The divorce process today is very different from the divorce process of a decade ago. Couples are finding that alternatives exist to the standard litigation approach. In the greater Houston area, for example, family courts now require that all couples seeking divorce try mediation before going to court. And there is no rule that says each spouse must hire an attorney first before initiating that mediation process.
In fact, some couples are finding it advantageous to begin the divorce process by first hiring a specially trained mediator or a Certified Divorce Financial Analyst with mediation experience to do the heavy lifting of working out the divorce settlement details. Sometimes, they use a divorce attorney as a “consultant” along the way, or to draft and file legal documents when an agreement is reached and finalized. However, attorneys typically encourage couples to move into litigation mode.
Divorce mediation typically takes the form of two basic approaches — Caucus Mediation and Early Intervention Mediation.
Litigation mediation, the most common form of mediation, is structured where each spouse is in separate rooms with their respective divorce attorneys and financial experts. A mediator, frequently another family law attorney, goes between the two rooms shuttling proposals, explanations and impressions back-and-forth. Mediators cannot provide legal advice. Their primary job is to facilitate a settlement agreement between the spouses. This puts pressure on all parties to settle as quickly as possible. Caucus mediation sessions are generally set for one full day. About 90 percent of divorce cases reach settlement in mediation. Couples usually go home tired, but with the knowledge that negotiations are over and they won’t have to face court.
Early Intervention Mediation is different, and not broadly known by much of the general population. Early Intervention mediation is designed to honor a couple’s belief they can work out the division of property with the professional help of a mediator for the welfare of their children, and complete their divorce in a way that preserves good family relations in the future.

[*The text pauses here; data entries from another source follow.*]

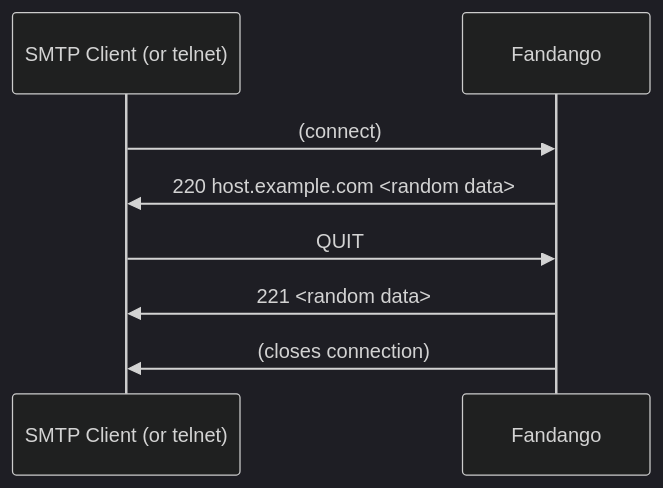
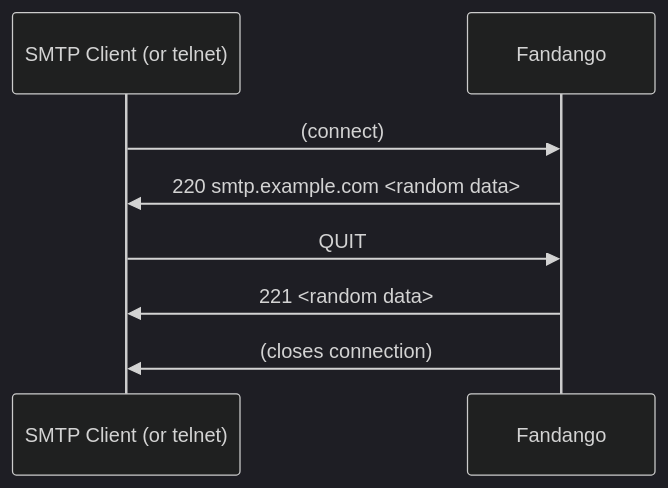
The fourth of 6 diagrams in _sources/Protocols.md (fandango-fuzzer/fandango-fuzzer.github.io), drawn with Mermaid (dark theme) before and after one commit. The commit also changed other lines of this file and 169 other files, not shown here.

````diff
--- a/_sources/Protocols.md
+++ b/_sources/Protocols.md
@@ -278,8 +363,8 @@
 ```{mermaid}
 sequenceDiagram
     SMTP Client (or telnet)->>Fandango: (connect)
-    Fandango->>SMTP Client (or telnet): 220 host.example.com <random data>
+    Fandango->>SMTP Client (or telnet): 220 smtp.example.com <random data>
     SMTP Client (or telnet)->>Fandango: QUIT
     Fandango->>SMTP Client (or telnet): 221 <random data>
     Fandango->>SMTP Client (or telnet): (closes connection)
 ```
````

In this type of mediation, both clients are often in the same room, likely at a round table. The couples may also choose the caucus approach, and mediate from separate conference rooms if they wish. With the early intervention approach to mediation, clients and the mediator discuss and look at possibilities and potential results, and explore alternatives to dividing the marital estate.
The mediator in this approach can be a Certified Divorce Financial Analyst who usually co-mediates with an attorney. Here, the attorney/mediator cannot represent either party, but can clarify points of law. The parties involved in this approach enter into the mediation well prepared, having worked with the CDFA to understand all the financial issues at stake, ensuring that both parties are fully aware of every asset and liability. Attorneys can be consulted by phone, if not present in the room, for answers to any legal concerns. This type of mediation usually lasts only about four hours.
Once the couple agrees on all aspects of their settlement, they leave the session with a Mediated Settlement Agreement. This can be submitted to an attorney to provide information for the final decree that will be presented to the judge once both parties have read and signed it.
Generally, Early Intervention Mediation is much less expensive than taking the litigation route, since attorneys are only consulted and engaged on a limited basis as the couple chooses.
Early Intervention Mediation works best when both spouses are well informed about their property, debts and expenses, and have agreed to work toward a mutual agreement to divide the marital estate. If, for instance, there is a strong possibility that one party may be hiding assets, the couple should not use Early Intervention Mediation. may want to consider another approach to the divorce process.
For best results, those who chose this form of mediation also should engage mediators who are well-trained and experienced in this type of negotiation.
Patricia Barrett will be presenting at upcoming Guide to Good Divorce seminars on May 21, July 23, and Sept. 24, 2016, and at Leisure Learning Unlimited on Mar. 28, 2016. She is also a regular speaker for Manousso’s Mediation Training for advanced family mediation. For more information, visit Patricia’s website, www.lifetimeplanning.cc.
This article is designed to provide readers with a general overview of the issues discussed and is not a substitute for legal or financial representation.